> [Work to be completed]
The entries are to be given back verbatim; no picture is to be copied.
:::::
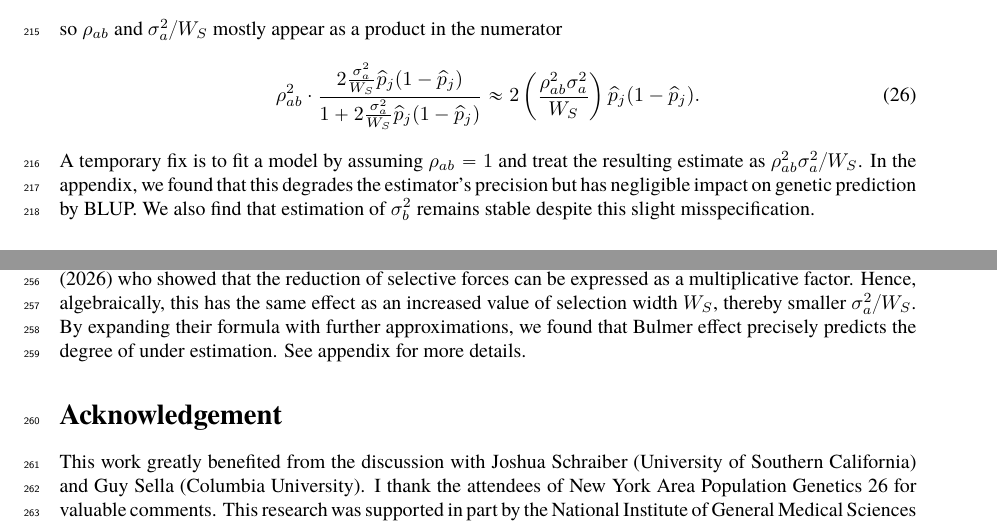
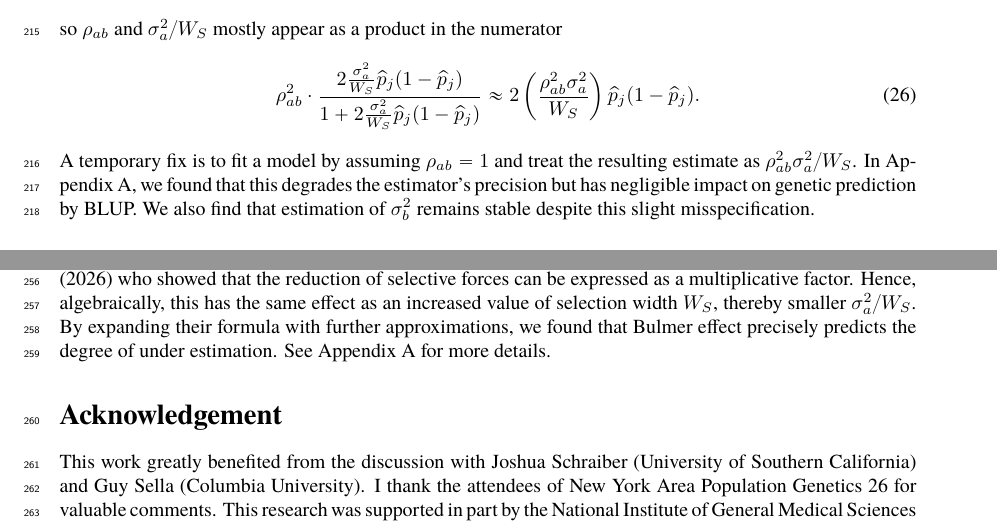
Before and after one commit to hanbin973/param_arch_stab_paper, a LaTeX paper (paper.tex): two parts of pages 13 and 14 of 19, joined at a grey line, cut so that both start at the same text. Compiled offline with pdfLaTeX.

Commit message:
appendix reference update

```diff
--- a/paper.tex
+++ b/paper.tex
@@ -456,7 +456,7 @@ so $\rho_{ab}$ and $\sigma_a^2/W_S$ mostly appear as a product in the numerator
     \right) \hp_j(1-\hp_j).
 \end{align}
 A temporary fix is to fit a model by assuming $\rho_{ab}=1$ and treat the resulting estimate as $\rho_{ab}^2\sigma_a^2/W_S$.
-In the appendix, we found that this degrades the estimator's precision but has negligible impact on genetic prediction by BLUP.
+In Appendix~\ref{sec:meanfield_ld}, we found that this degrades the estimator's precision but has negligible impact on genetic prediction by BLUP.
 We also find that estimation of $\sigma_b^2$ remains stable despite this slight misspecification.
 
 \paragraph{Recovering the overall variance scale}
@@ -501,7 +501,7 @@ In short, Bulmer effect creates dragging forces opposed to selection, weakening
 This was formalized by \citet{Negm_2026} who showed that the reduction of selective forces can be expressed as a multiplicative factor.
 Hence, algebraically, this has the same effect as an increased value of selection width $W_S$, thereby smaller $\sigma_a^2 /W_S$.
 By expanding their formula with further approximations, we found that Bulmer effect precisely predicts the degree of under estimation.
-See appendix for more details.
+See Appendix~\ref{sec:meanfield_ld} for more details.
 
 \section*{Acknowledgement}
 This work greatly benefited from the discussion with Joshua Schraiber (University of Southern California) and Guy Sella (Columbia University).
```
Also changed, not shown: paper.tex (1 more changed lines).
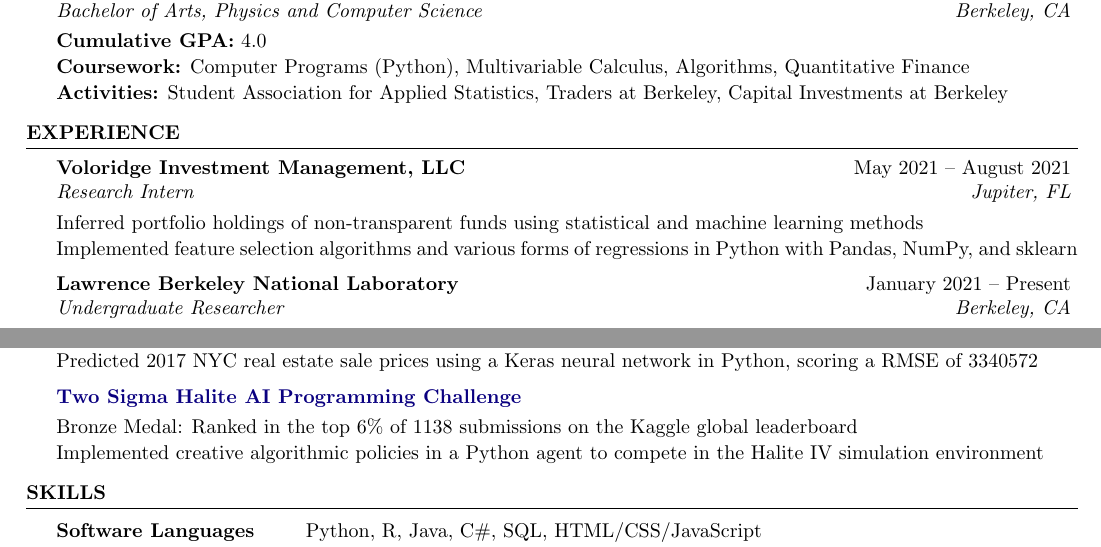
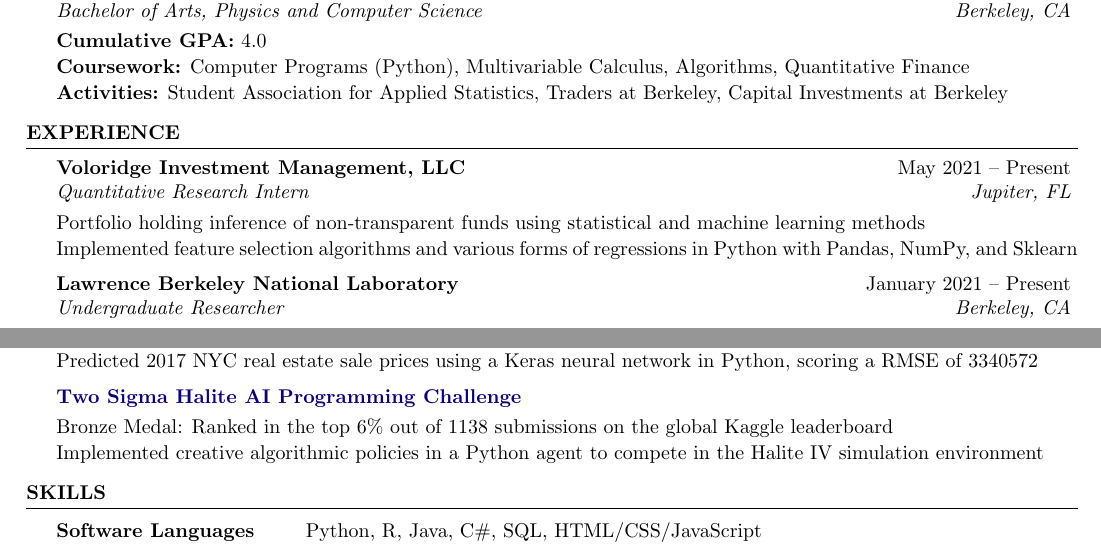
Before and after one commit to evilpegasus/Resume, a LaTeX CV (Ming_Fong_Resume.tex): two parts of the page, joined at a grey line, cut so that both start at the same text. Compiled offline with pdfLaTeX.

Commit message:
rewording

```diff
--- a/Ming_Fong_Resume.tex
+++ b/Ming_Fong_Resume.tex
@@ -56,9 +56,9 @@
 
 \begin{rSection}{Experience}
 
-\begin{rSubsection}{Voloridge Investment Management, LLC}{May 2021 – August 2021}{Research Intern}{Jupiter, FL}
-\item Inferred portfolio holdings of non-transparent funds using statistical and machine learning methods
-\item Implemented feature selection algorithms and various forms of regressions in Python with Pandas, NumPy, and sklearn
+\begin{rSubsection}{Voloridge Investment Management, LLC}{May 2021 – Present}{Quantitative Research Intern}{Jupiter, FL}
+\item Portfolio holding inference of non-transparent funds using statistical and machine learning methods
+\item Implemented feature selection algorithms and various forms of regressions in Python with Pandas, NumPy, and Sklearn
 \end{rSubsection}
 
 \begin{rSubsection}{Lawrence Berkeley National Laboratory}{January 2021 – Present}{Undergraduate Researcher}{Berkeley, CA}
@@ -107,7 +107,7 @@
 \end{rSubsection}
 
 \begin{rSubsection}{\href{https://www.kaggle.com/c/halite/}{Two Sigma Halite AI Programming Challenge}}{}{}{}
-    \item Bronze Medal: Ranked in the top 6\% of 1138 submissions on the Kaggle global leaderboard
+    \item Bronze Medal: Ranked in the top 6\% out of 1138 submissions on the global Kaggle leaderboard
     \item Implemented creative algorithmic policies in a Python agent to compete in the Halite IV simulation environment
 \end{rSubsection}
 
```
Also changed, not shown: Ming_Fong_Resume.pdf.
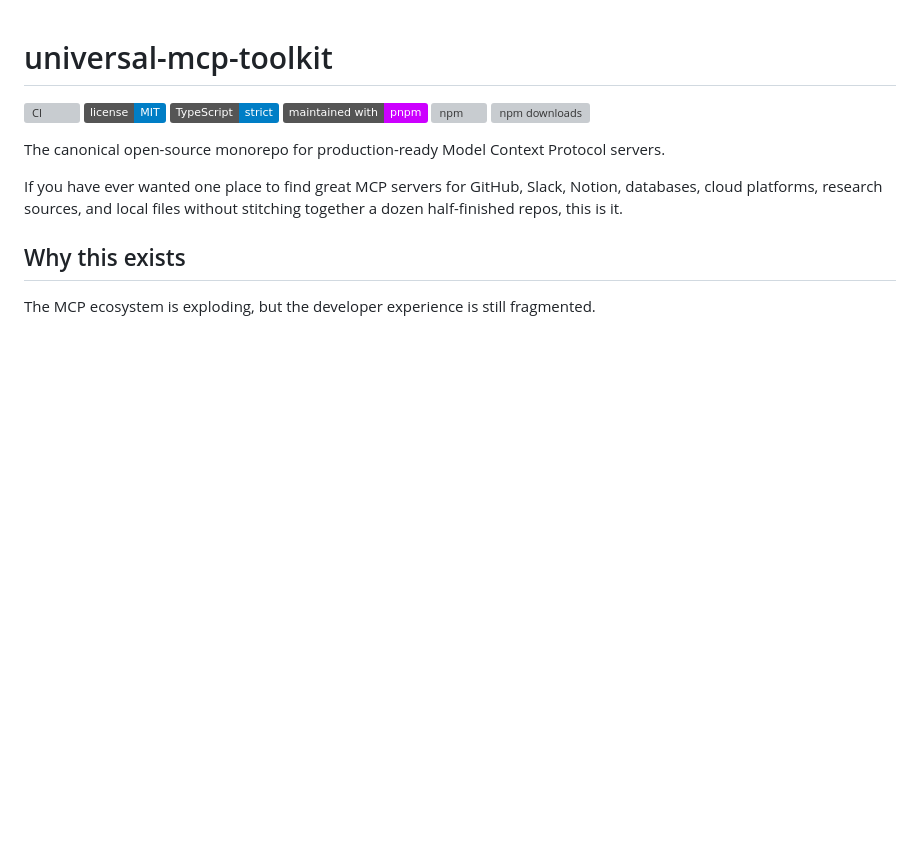
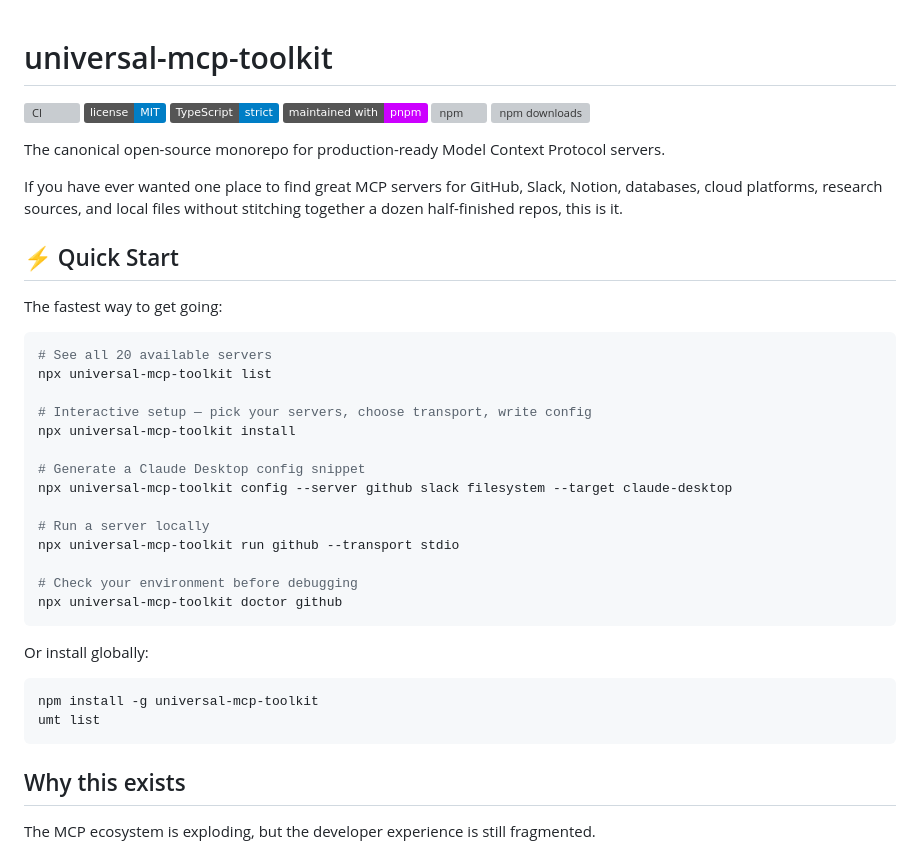
Before and after one commit to Markgatcha/universal-mcp-toolkit, a Markdown page: README.md, the part around one of its changes. GitHub-like rendering; badges without logos; blank space fills up the shorter version; grey boxes are pictures that could not be loaded.

````diff
--- a/README.md
+++ b/README.md
@@ -8,6 +8,34 @@
 The canonical open-source monorepo for production-ready Model Context Protocol servers.
 
 If you have ever wanted one place to find great MCP servers for GitHub, Slack, Notion, databases, cloud platforms, research sources, and local files without stitching together a dozen half-finished repos, this is it.
+
+## ⚡ Quick Start
+
+The fastest way to get going:
+
+```bash
+# See all 20 available servers
+npx universal-mcp-toolkit list
+
+# Interactive setup — pick your servers, choose transport, write config
+npx universal-mcp-toolkit install
+
+# Generate a Claude Desktop config snippet
+npx universal-mcp-toolkit config --server github slack filesystem --target claude-desktop
+
+# Run a server locally
+npx universal-mcp-toolkit run github --transport stdio
+
+# Check your environment before debugging
+npx universal-mcp-toolkit doctor github
+```
+
+Or install globally:
+
+```bash
+npm install -g universal-mcp-toolkit
+umt list
+```
 
 ## Why this exists
 
````
Also changed, not shown: other parts of README.md (+36 -0 lines).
:::::
> [Answer area]
Before and after one commit to hanbin973/param_arch_stab_paper, a LaTeX paper (paper.tex): two parts of pages 13 and 14 of 19, joined at a grey line, cut so that both start at the same text. Compiled offline with pdfLaTeX.

Commit message:
appendix reference update

```diff
--- a/paper.tex
+++ b/paper.tex
@@ -456,7 +456,7 @@ so $\rho_{ab}$ and $\sigma_a^2/W_S$ mostly appear as a product in the numerator
     \right) \hp_j(1-\hp_j).
 \end{align}
 A temporary fix is to fit a model by assuming $\rho_{ab}=1$ and treat the resulting estimate as $\rho_{ab}^2\sigma_a^2/W_S$.
-In the appendix, we found that this degrades the estimator's precision but has negligible impact on genetic prediction by BLUP.
+In Appendix~\ref{sec:meanfield_ld}, we found that this degrades the estimator's precision but has negligible impact on genetic prediction by BLUP.
 We also find that estimation of $\sigma_b^2$ remains stable despite this slight misspecification.
 
 \paragraph{Recovering the overall variance scale}
@@ -501,7 +501,7 @@ In short, Bulmer effect creates dragging forces opposed to selection, weakening
 This was formalized by \citet{Negm_2026} who showed that the reduction of selective forces can be expressed as a multiplicative factor.
 Hence, algebraically, this has the same effect as an increased value of selection width $W_S$, thereby smaller $\sigma_a^2 /W_S$.
 By expanding their formula with further approximations, we found that Bulmer effect precisely predicts the degree of under estimation.
-See appendix for more details.
+See Appendix~\ref{sec:meanfield_ld} for more details.
 
 \section*{Acknowledgement}
 This work greatly benefited from the discussion with Joshua Schraiber (University of Southern California) and Guy Sella (Columbia University).
```
Also changed, not shown: paper.tex (1 more changed lines).
Before and after one commit to evilpegasus/Resume, a LaTeX CV (Ming_Fong_Resume.tex): two parts of the page, joined at a grey line, cut so that both start at the same text. Compiled offline with pdfLaTeX.

Commit message:
rewording

```diff
--- a/Ming_Fong_Resume.tex
+++ b/Ming_Fong_Resume.tex
@@ -56,9 +56,9 @@
 
 \begin{rSection}{Experience}
 
-\begin{rSubsection}{Voloridge Investment Management, LLC}{May 2021 – August 2021}{Research Intern}{Jupiter, FL}
-\item Inferred portfolio holdings of non-transparent funds using statistical and machine learning methods
-\item Implemented feature selection algorithms and various forms of regressions in Python with Pandas, NumPy, and sklearn
+\begin{rSubsection}{Voloridge Investment Management, LLC}{May 2021 – Present}{Quantitative Research Intern}{Jupiter, FL}
+\item Portfolio holding inference of non-transparent funds using statistical and machine learning methods
+\item Implemented feature selection algorithms and various forms of regressions in Python with Pandas, NumPy, and Sklearn
 \end{rSubsection}
 
 \begin{rSubsection}{Lawrence Berkeley National Laboratory}{January 2021 – Present}{Undergraduate Researcher}{Berkeley, CA}
@@ -107,7 +107,7 @@
 \end{rSubsection}
 
 \begin{rSubsection}{\href{https://www.kaggle.com/c/halite/}{Two Sigma Halite AI Programming Challenge}}{}{}{}
-    \item Bronze Medal: Ranked in the top 6\% of 1138 submissions on the Kaggle global leaderboard
+    \item Bronze Medal: Ranked in the top 6\% out of 1138 submissions on the global Kaggle leaderboard
     \item Implemented creative algorithmic policies in a Python agent to compete in the Halite IV simulation environment
 \end{rSubsection}
 
```
Also changed, not shown: Ming_Fong_Resume.pdf.
Before and after one commit to Markgatcha/universal-mcp-toolkit, a Markdown page: README.md, the part around one of its changes. GitHub-like rendering; badges without logos; blank space fills up the shorter version; grey boxes are pictures that could not be loaded.

````diff
--- a/README.md
+++ b/README.md
@@ -8,6 +8,34 @@
 The canonical open-source monorepo for production-ready Model Context Protocol servers.
 
 If you have ever wanted one place to find great MCP servers for GitHub, Slack, Notion, databases, cloud platforms, research sources, and local files without stitching together a dozen half-finished repos, this is it.
+
+## ⚡ Quick Start
+
+The fastest way to get going:
+
+```bash
+# See all 20 available servers
+npx universal-mcp-toolkit list
+
+# Interactive setup — pick your servers, choose transport, write config
+npx universal-mcp-toolkit install
+
+# Generate a Claude Desktop config snippet
+npx universal-mcp-toolkit config --server github slack filesystem --target claude-desktop
+
+# Run a server locally
+npx universal-mcp-toolkit run github --transport stdio
+
+# Check your environment before debugging
+npx universal-mcp-toolkit doctor github
+```
+
+Or install globally:
+
+```bash
+npm install -g universal-mcp-toolkit
+umt list
+```
 
 ## Why this exists
 
````
Also changed, not shown: other parts of README.md (+36 -0 lines).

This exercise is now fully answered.